John Gribbin is a science writer who has written a large number of books explaining modern physics and cosmology to the non-mathematical reader and there is always the danger of repeating oneself when one is as prolific as this. This book is actually a sequel to an earlier one, called 'In Search of Schrodinger's Cat', published ten years previously, and this might lead one to suspect that it is a potboiler, but in fact it is better than this.
The reference to Schrodinger's notorious cat is a sound pointer to what we can expect from the book: it is about the paradoxes of quantum mechanics and the new theories that have been advanced since 1984 to account for them. The puzzle of wave-particle duality is summarized in a prologue, and then we go back in history to look at how earlier thinkers such as Huygens, Newton, Young, Faraday, and Maxwell thought about light. This part is done well; Gribbin gives just enough information but not too much.
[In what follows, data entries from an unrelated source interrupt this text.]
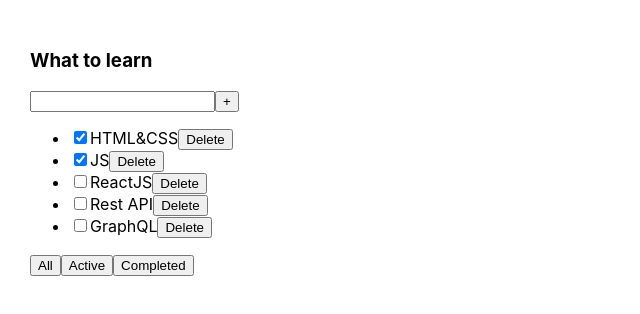
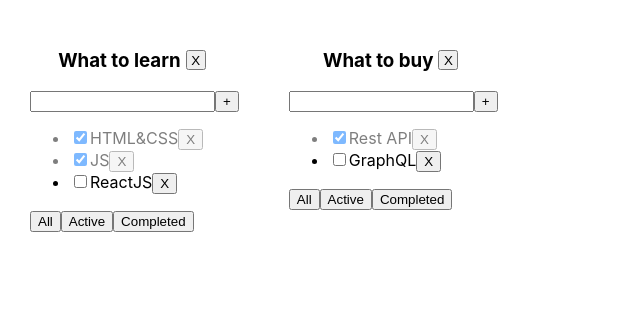
Before and after one commit to MrSubhonbek/ToDoListTs, a React (Create React App) app: page / in a window 1280 px wide. Shown: the top 314 px of the page, without its empty margins (0-640 px from the left). Built offline with nearby package versions, Linux system fonts and the light colour scheme.

Commit message:
lesson 5

```diff
--- a/package.json
+++ b/package.json
@@ -1,5 +1,5 @@
 {
-  "name": "it-incubator-todolist-ts",
+  "name": "it-incubator-toolist-ts",
   "version": "0.1.0",
   "private": true,
   "dependencies": {
@@ -10,6 +10,7 @@
     "@types/node": "^12.0.0",
     "@types/react": "^16.9.0",
     "@types/react-dom": "^16.9.0",
+    "@types/uuid": "^8.3.4",
     "react": "^16.13.1",
     "react-dom": "^16.13.1",
     "react-scripts": "3.4.1",
--- a/src/App.tsx
+++ b/src/App.tsx
@@ -1,52 +1,109 @@
 import React, { useState } from 'react';
 import './App.css';
-import ToDolist from './component/ToDoList';
+import { ITasks, ToDoList } from './component/ToDoList';
+import { v4 as uuidv4 } from 'uuid';
 
 export type FilterType = 'active' | 'all' | 'completed'
 
+type TodoListType = {
+    _id: string
+    title: string
+    filter: FilterType
+}
+type TasksType = {
+    [key:string] :Array<ITasks>
+}
+
 function App() {
-    let [tasks, setTasks] = useState([
-        { id: 1, title: "HTML&CSS", isDone: true },
-        { id: 2, title: "JS", isDone: true },
-        { id: 3, title: "ReactJS", isDone: false },
-        { id: 4, title: "Rest API", isDone: false },
-        { id: 5, title: "GraphQL", isDone: false }
-    ]);
-    let [filter, setFilter] = useState<FilterType>("all");
-    let filterTasks = tasks;
 
-    function removeTask(id: number) {
-        filterTasks = tasks.filter(task => task.id !== id);
-        setTasks(filterTasks)
+    const toDoListID1 = uuidv4();
+    const toDoListID2 = uuidv4();
+
+    let [toDoLists, setToDoLists] = useState<Array<TodoListType>>([
+        { _id: toDoListID1, title: 'What to learn', filter: 'all' },
+        { _id: toDoListID2, title: 'What to buy', filter: 'all' },
+    ])
+
+    let [tasks, setTasks] = useState<TasksType>({
+        [toDoListID1]: [
+            { id: uuidv4(), title: 'HTML&CSS', isDone: true },
+            { id: uuidv4(), title: 'JS', isDone: true },
+            { id: uuidv4(), title: 'ReactJS', isDone: false },
+
+        ],
+        [toDoListID2]: [
+            { id: uuidv4(), title: 'Rest API', isDone: true },
+            { id: uuidv4(), title: 'GraphQL', isDone: false },
+        ]
+    })
+
+    function removeTask(id: string, toDoListID: string) {
+        let filterTasks = tasks[toDoListID]
+        tasks[toDoListID] = filterTasks.filter(task => task.id !== id);
+        setTasks({ ...tasks })
     }
 
-    function setTask(title: string) {
-        let task = { id: 5, title: title, isDone: false }
-        let newTasks = [task, ...tasks]
-        setTasks(newTasks)
+    function setTask(title: string, toDoListID: string) {
+        let task = { id: uuidv4(), title: title, isDone: false }
+        let toDoTask = tasks[toDoListID]
+        tasks[toDoListID] = [task, ...toDoTask]
+
+        setTasks({ ...tasks })
     }
 
-    if (filter === 'completed') {
-        filterTasks = tasks.filter(task => task.isDone === true)
+
+
+    const changeStatusTask = (id: string, isDone: boolean, toDoListID: string) => {
+        let task = tasks[toDoListID].find(t => t.id === id)
+        if (task) {
+            task.isDone = isDone;
+            setTasks({ ...tasks })
+        }
     }
 
-    if (filter === 'active') {
-        filterTasks = tasks.filter(task => task.isDone === false)
+    function changeFilter(value: FilterType, _id: string): void {
+        let filterTask = toDoLists.find((e) => e._id === _id)
+        if (filterTask) {
+            filterTask.filter = value
+            setToDoLists([...toDoLists])
+        }
     }
 
-    function changeFilter(value: FilterType): void {
-        setFilter(value);
+    function removeTasks(_id: string) {
+        setToDoLists(toDoLists.filter(e => e._id !== _id))
+        delete tasks[_id]
+        setTasks({ ...tasks })
     }
 
     return (
         <div className='App'>
-            <ToDolist
-                titleName='What to learn'
-                tasks={filterTasks}
-                removeTask={removeTask}
-                changeFilter={changeFilter}
-                setTask={setTask}
-            />
+            {
+                toDoLists.map((element) => {
+                    let filterTasks = tasks[element._id];
+
+                    if (element.filter === 'completed') {
+                        filterTasks = tasks[element._id].filter(task => task.isDone === true)
+                    }
+
+                    if (element.filter === 'active') {
+                        filterTasks = tasks[element._id].filter(task => task.isDone === false)
+                    }
+                    return (
+                        <ToDoList
+                            removeTasks={removeTasks}
+                            id={element._id}
+                            titleName={element.title}
+                            filter={element.filter}
+                            tasks={filterTasks}
+                            removeTask={removeTask}
+                            changeFilter={changeFilter}
+                            setTask={setTask}
+                            changeStatusTask={changeStatusTask}
+                        />
+                    )
+                })
+            }
+
         </div>
     );
 }
--- /dev/null
+++ b/src/component/ToDoList.module.css
@@ -0,0 +1,30 @@
+​.error {
+    border: red 10px solid;
+}
+
+.errorMessage {
+    color: red;
+}
+
+​.activeFilter {
+    background-color: aquamarine;
+    width: 100%;
+}
+
+.isDone {
+    opacity: 0.5;
+}
+.wrapper {
+    display: flex;
+    align-items: center;
+    justify-content: center;
+}
+.wrapper button {
+    width: 20px;
+    height: 20px;
+    display: flex;
+    align-items: center;
+    justify-content: center;
+    margin: 5px;
+    padding: 5px;
+}
--- a/src/component/ToDoList.tsx
+++ b/src/component/ToDoList.tsx
@@ -1,24 +1,29 @@
 import React, { useState } from "react";
 import { FilterType } from "../App";
-
-interface ITasks {
-    id: number,
+import s from './ToDoList.module.css'
+export interface ITasks {
+    id: string,
     title: string,
     isDone: boolean
 };
 
 interface IProps {
+    id: string
     titleName: string,
+    filter: FilterType
     tasks: Array<ITasks>
-    removeTask: (id: number) => void
-    changeFilter: (value: FilterType) => void
-    setTask: (title: string) => void
+    removeTasks: (toDoListID: string) => void
+    removeTask: (id: string, toDoListID: string) => void
+    changeFilter: (value: FilterType, _id: string) => void
+    setTask: (title: string, toDoListID: string) => void
+    changeStatusTask: (id: string, isDone: boolean, toDoListID: string) => void
 };
 
 
 
-function ToDolist(props: IProps) {
+export function ToDoList(props: IProps) {
     let [title, setTitle] = useState<string>("")
+    let [error, setError] = useState<string | null>(null)
 
     const onChangeHandler = (e: React.ChangeEvent<HTMLInputElement>) => {
         setTitle(e.currentTarget.value)
@@ -26,51 +31,76 @@
 
     const itemList = props.tasks.map((element) => {
         return (
-            <li>
-                <input type="checkbox" aria-label="Search" checked={element.isDone} />
+            <li key={element.id} className={element.isDone ? s.isDone : ''}>
+                <input onClick={() => props.changeStatusTask(element.id, !element.isDone, props.id)} type="checkbox" checked={element.isDone} />
                 <span>{element.title}</span>
-                <button onClick={() => props.removeTask(element.id)}>Delete</button>
+                <button onClick={() => props.removeTask(element.id, props.id)}>X</button>
             </li>
         );
     })
 
-    const setTaskHendler = () => {
-        props.setTask(title)
-        setTitle('')
+
+
+    const setTaskHandler = () => {
+        if (title.trim()) {
+            props.setTask(title, props.id)
+            setTitle('')
+        }
+        else {
+            setError("This is wrong title!!!")
+        }
     }
 
-    const onKeyPressHendler = (e: React.KeyboardEvent<HTMLInputElement>) => {
+    const onKeyPressHandler = (e: React.KeyboardEvent<HTMLInputElement>) => {
+        setError(null)
         if (e.key === 'Enter')
-            setTaskHendler()
+            setTaskHandler()
     }
 
     const onClickAllHandler = () => {
-        props.changeFilter('all')
+        props.changeFilter('all', props.id)
     }
 
     const onClickActiveHandler = () => {
-        props.changeFilter('active')
+        props.changeFilter('active', props.id)
     }
 
     const onClickCompletedHandler = () => {
-        props.changeFilter('completed')
+        props.changeFilter('completed', props.id)
     }
+
+    const onClickRemoveTasks = () => {
+        props.removeTasks(props.id)
+    }
+
     return (
         <div>
-            <h3>{props.titleName}</h3>
+            <div className={s.wrapper}>
+                <h3>{props.titleName}</h3>
+                <button onClick={onClickRemoveTasks}>X</button>
+            </div>
             <div>
-                <input type="text" onKeyPress={onKeyPressHendler} value={title} onChange={onChangeHandler} aria-label="Search" />
-                <button onClick={setTaskHendler}>+</button>
+                <input
+                    type="text"
+                    onKeyPress={onKeyPressHandler}
+                    value={title}
+                    onChange={onChangeHandler}
+                    aria-label="Search"
+                    className={error ? s.error : ""}
+                />
+                <button onClick={setTaskHandler}>+</button>
+                {error &&
+                    <div className={s.errorMessage}>{error}</div>
+                }
             </div>
             <ul>
                 {itemList}
             </ul>
             <div>
-                <button onClick={onClickAllHandler}>All</button>
-                <button onClick={onClickActiveHandler}>Active</button>
-                <button onClick={onClickCompletedHandler}>Completed</button>
+                <button className={props.filter === 'all' ? s.activeFilter : ''} onClick={onClickAllHandler}>All</button>
+                <button className={props.filter === 'active' ? s.activeFilter : ''} onClick={onClickActiveHandler}>Active</button>
+                <button className={props.filter === 'completed' ? s.activeFilter : ''} onClick={onClickCompletedHandler}>Completed</button>
             </div>
         </div>
     );
 }
-export default ToDolist;
```
Also changed, not shown: src/App.css (line endings or trailing spaces), 2 other files (tests, documents, lock files or other folders).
Coming to more modern times, we encounter Einstein and also Feynman, and with the historical background now taken care of we are equipped to contemplate the paradoxes inherent in what we know about light today. The quantum paradoxes are certainly mind-blowing, but their importance is not purely intellectual; as Gribbin explains, they may have practical implications as well, for they provide a possible basis for quantum cryptography and teleportation. I found I could believe in the cryptography but not, alas, in the teleportation.
In a chapter entitle 'Desperate Remedies', Gribbin takes up the theme of the different interpretations of quantum theory. Here he makes the interesting point that all the theories 'work', in the sense that they account for the behaviour of existing experiments and correctly predict the outcome of new experiments; this is unique in science. Choosing among the various possibilities on offer is thus a matter of personal taste. In a way, the multiplicity of intepretations mirrors the multiplicity of ways that a photon seems able to go through two slits at once. Gribbin himself thinks that none of the explanations is wholly satisfactory but that this does not matter too much because they are useful in practice. So perhaps, he thinks, we need all of them.
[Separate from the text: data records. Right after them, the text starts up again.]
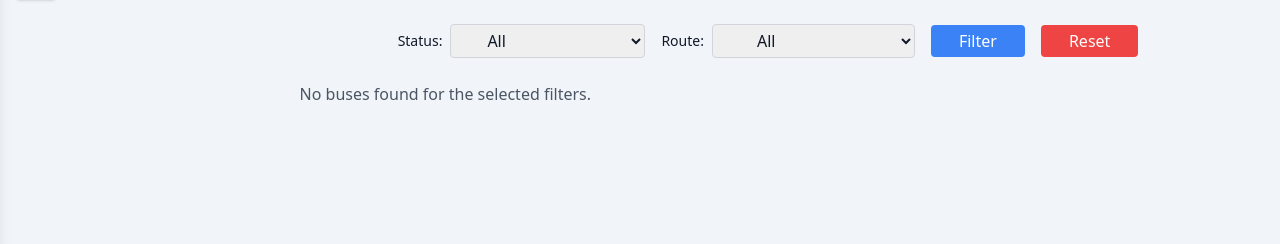
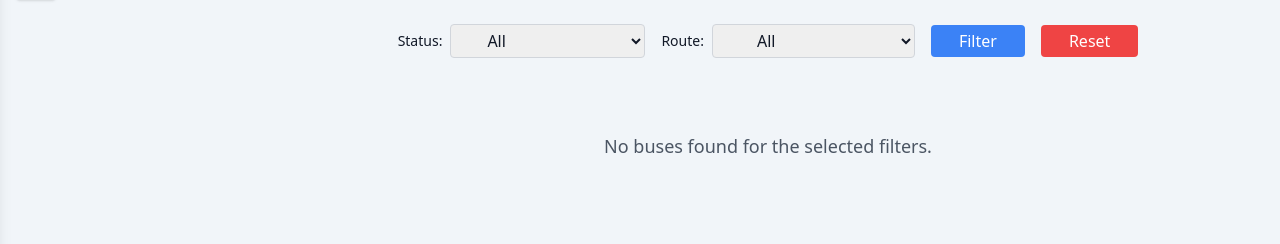
Before and after one commit to jdcnnry/kyuSiyasat, a Django app: template kyusiyasat/templates/commuter_dashboard/commuter_dashboard.html in a window 1280 px wide. Shown: the part 56-300 px from the top of the page. Run offline with Django 5.2, Linux system fonts and the light colour scheme; the template is opened without the code that fills it: values that come from a table or form of the project are taken from there, others are empty; tables that the repository leaves empty hold one stand-in row (values such as "Sample post"); some libraries are stand-ins or nearby versions.

Commit message:
Centered no buses found based on filter

```diff
--- a/kyusiyasat/templates/commuter_dashboard/commuter_dashboard.html
+++ b/kyusiyasat/templates/commuter_dashboard/commuter_dashboard.html
@@ -101,7 +101,10 @@
                     {% endif %}
                 {% endfor %}
             {% else %}
-            <p class="text-center text-gray-600">No buses found for the selected filters.</p>
+                <!-- Centered Empty State -->
+                <div class="col-span-full flex justify-center items-center h-32">
+                    <p class="text-gray-600 text-lg">No buses found for the selected filters.</p>
+                </div>
             {% endif %}
         </div>
     </div>
```
Lines whose indentation alone changed are shown as unchanged.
The final section of the book shifts our attention, rather briefly, from the very small (the world of photons) to the very large (cosmology), before concluding with some final reflections on the nature of reality. In an epilogue called 'The solution—myth for our times' Gribbin insists repeatedly that all interpretations are analogies, myths, or models. They are 'crutches to help us imagine what is going on at the quantum level and to make testable predictions'. This is true even of his own favourite, an interpretation advanced by John Cramer, which Gribbin explains in some detail. It requires one to picture 'a field which is a time-symmetric mixture of a retarded wave propagating into the future and an advanced wave propagating into the past'. Considerable intellectual agility is required to grasp this theory, I found, but this is only what should be expected, for, as Feynman said, 'nobody knows how it can be like that'.
This is an attractively written book which is well worth reading for anyone with a taste for grappling with the philosophical implications of modern physics. There is a useful bibliography.